Edit tracking data:
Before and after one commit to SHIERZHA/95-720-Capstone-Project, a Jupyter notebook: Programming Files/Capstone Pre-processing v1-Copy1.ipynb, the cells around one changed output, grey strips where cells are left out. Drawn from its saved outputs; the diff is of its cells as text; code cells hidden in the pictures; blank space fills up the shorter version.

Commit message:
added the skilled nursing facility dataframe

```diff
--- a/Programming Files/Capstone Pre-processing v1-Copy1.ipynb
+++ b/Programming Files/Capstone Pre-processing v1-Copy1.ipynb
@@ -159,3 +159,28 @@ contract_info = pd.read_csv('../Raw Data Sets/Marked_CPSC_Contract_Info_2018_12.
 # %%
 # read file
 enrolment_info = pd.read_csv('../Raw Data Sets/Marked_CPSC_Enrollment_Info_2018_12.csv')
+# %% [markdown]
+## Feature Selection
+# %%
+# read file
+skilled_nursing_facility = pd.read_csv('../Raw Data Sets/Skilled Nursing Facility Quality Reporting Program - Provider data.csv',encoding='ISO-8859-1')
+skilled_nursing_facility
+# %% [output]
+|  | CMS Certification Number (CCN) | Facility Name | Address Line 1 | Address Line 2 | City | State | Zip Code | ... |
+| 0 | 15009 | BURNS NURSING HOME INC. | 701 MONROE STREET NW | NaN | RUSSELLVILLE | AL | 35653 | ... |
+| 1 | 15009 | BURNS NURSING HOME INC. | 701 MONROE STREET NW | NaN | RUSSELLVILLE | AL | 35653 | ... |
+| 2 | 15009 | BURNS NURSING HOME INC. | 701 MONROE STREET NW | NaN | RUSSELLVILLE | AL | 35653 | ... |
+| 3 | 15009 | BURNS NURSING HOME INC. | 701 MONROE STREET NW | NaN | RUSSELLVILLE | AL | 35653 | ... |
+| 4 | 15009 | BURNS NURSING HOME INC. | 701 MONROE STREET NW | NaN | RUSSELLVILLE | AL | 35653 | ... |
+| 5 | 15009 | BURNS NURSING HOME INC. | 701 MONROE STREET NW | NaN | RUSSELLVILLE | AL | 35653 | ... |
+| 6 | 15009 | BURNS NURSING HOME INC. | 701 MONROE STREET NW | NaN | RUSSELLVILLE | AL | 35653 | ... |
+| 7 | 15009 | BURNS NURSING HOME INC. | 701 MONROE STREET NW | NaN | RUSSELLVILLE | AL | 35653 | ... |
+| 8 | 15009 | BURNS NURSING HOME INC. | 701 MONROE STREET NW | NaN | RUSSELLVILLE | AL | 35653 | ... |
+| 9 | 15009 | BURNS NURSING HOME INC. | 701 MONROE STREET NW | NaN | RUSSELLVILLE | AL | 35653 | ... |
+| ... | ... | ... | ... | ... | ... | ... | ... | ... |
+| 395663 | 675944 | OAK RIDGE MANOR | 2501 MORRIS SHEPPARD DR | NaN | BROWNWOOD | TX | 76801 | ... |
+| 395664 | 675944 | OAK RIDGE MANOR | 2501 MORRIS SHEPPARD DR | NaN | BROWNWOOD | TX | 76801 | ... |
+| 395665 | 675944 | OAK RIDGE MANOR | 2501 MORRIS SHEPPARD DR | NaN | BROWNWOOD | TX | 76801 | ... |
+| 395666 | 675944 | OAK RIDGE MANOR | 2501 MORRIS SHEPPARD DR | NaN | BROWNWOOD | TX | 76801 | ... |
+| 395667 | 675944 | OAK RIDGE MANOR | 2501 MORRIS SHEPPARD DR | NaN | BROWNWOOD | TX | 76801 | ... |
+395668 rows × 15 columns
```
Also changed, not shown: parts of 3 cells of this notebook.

_Your instructions_
Could you reproduce every record exactly as it appears?

_Task result_
Before and after one commit to SHIERZHA/95-720-Capstone-Project, a Jupyter notebook: Programming Files/Capstone Pre-processing v1-Copy1.ipynb, the cells around one changed output, grey strips where cells are left out. Drawn from its saved outputs; the diff is of its cells as text; code cells hidden in the pictures; blank space fills up the shorter version.

Commit message:
added the skilled nursing facility dataframe

```diff
--- a/Programming Files/Capstone Pre-processing v1-Copy1.ipynb
+++ b/Programming Files/Capstone Pre-processing v1-Copy1.ipynb
@@ -159,3 +159,28 @@ contract_info = pd.read_csv('../Raw Data Sets/Marked_CPSC_Contract_Info_2018_12.
 # %%
 # read file
 enrolment_info = pd.read_csv('../Raw Data Sets/Marked_CPSC_Enrollment_Info_2018_12.csv')
+# %% [markdown]
+## Feature Selection
+# %%
+# read file
+skilled_nursing_facility = pd.read_csv('../Raw Data Sets/Skilled Nursing Facility Quality Reporting Program - Provider data.csv',encoding='ISO-8859-1')
+skilled_nursing_facility
+# %% [output]
+|  | CMS Certification Number (CCN) | Facility Name | Address Line 1 | Address Line 2 | City | State | Zip Code | ... |
+| 0 | 15009 | BURNS NURSING HOME INC. | 701 MONROE STREET NW | NaN | RUSSELLVILLE | AL | 35653 | ... |
+| 1 | 15009 | BURNS NURSING HOME INC. | 701 MONROE STREET NW | NaN | RUSSELLVILLE | AL | 35653 | ... |
+| 2 | 15009 | BURNS NURSING HOME INC. | 701 MONROE STREET NW | NaN | RUSSELLVILLE | AL | 35653 | ... |
+| 3 | 15009 | BURNS NURSING HOME INC. | 701 MONROE STREET NW | NaN | RUSSELLVILLE | AL | 35653 | ... |
+| 4 | 15009 | BURNS NURSING HOME INC. | 701 MONROE STREET NW | NaN | RUSSELLVILLE | AL | 35653 | ... |
+| 5 | 15009 | BURNS NURSING HOME INC. | 701 MONROE STREET NW | NaN | RUSSELLVILLE | AL | 35653 | ... |
+| 6 | 15009 | BURNS NURSING HOME INC. | 701 MONROE STREET NW | NaN | RUSSELLVILLE | AL | 35653 | ... |
+| 7 | 15009 | BURNS NURSING HOME INC. | 701 MONROE STREET NW | NaN | RUSSELLVILLE | AL | 35653 | ... |
+| 8 | 15009 | BURNS NURSING HOME INC. | 701 MONROE STREET NW | NaN | RUSSELLVILLE | AL | 35653 | ... |
+| 9 | 15009 | BURNS NURSING HOME INC. | 701 MONROE STREET NW | NaN | RUSSELLVILLE | AL | 35653 | ... |
+| ... | ... | ... | ... | ... | ... | ... | ... | ... |
+| 395663 | 675944 | OAK RIDGE MANOR | 2501 MORRIS SHEPPARD DR | NaN | BROWNWOOD | TX | 76801 | ... |
+| 395664 | 675944 | OAK RIDGE MANOR | 2501 MORRIS SHEPPARD DR | NaN | BROWNWOOD | TX | 76801 | ... |
+| 395665 | 675944 | OAK RIDGE MANOR | 2501 MORRIS SHEPPARD DR | NaN | BROWNWOOD | TX | 76801 | ... |
+| 395666 | 675944 | OAK RIDGE MANOR | 2501 MORRIS SHEPPARD DR | NaN | BROWNWOOD | TX | 76801 | ... |
+| 395667 | 675944 | OAK RIDGE MANOR | 2501 MORRIS SHEPPARD DR | NaN | BROWNWOOD | TX | 76801 | ... |
+395668 rows × 15 columns
```
Also changed, not shown: parts of 3 cells of this notebook.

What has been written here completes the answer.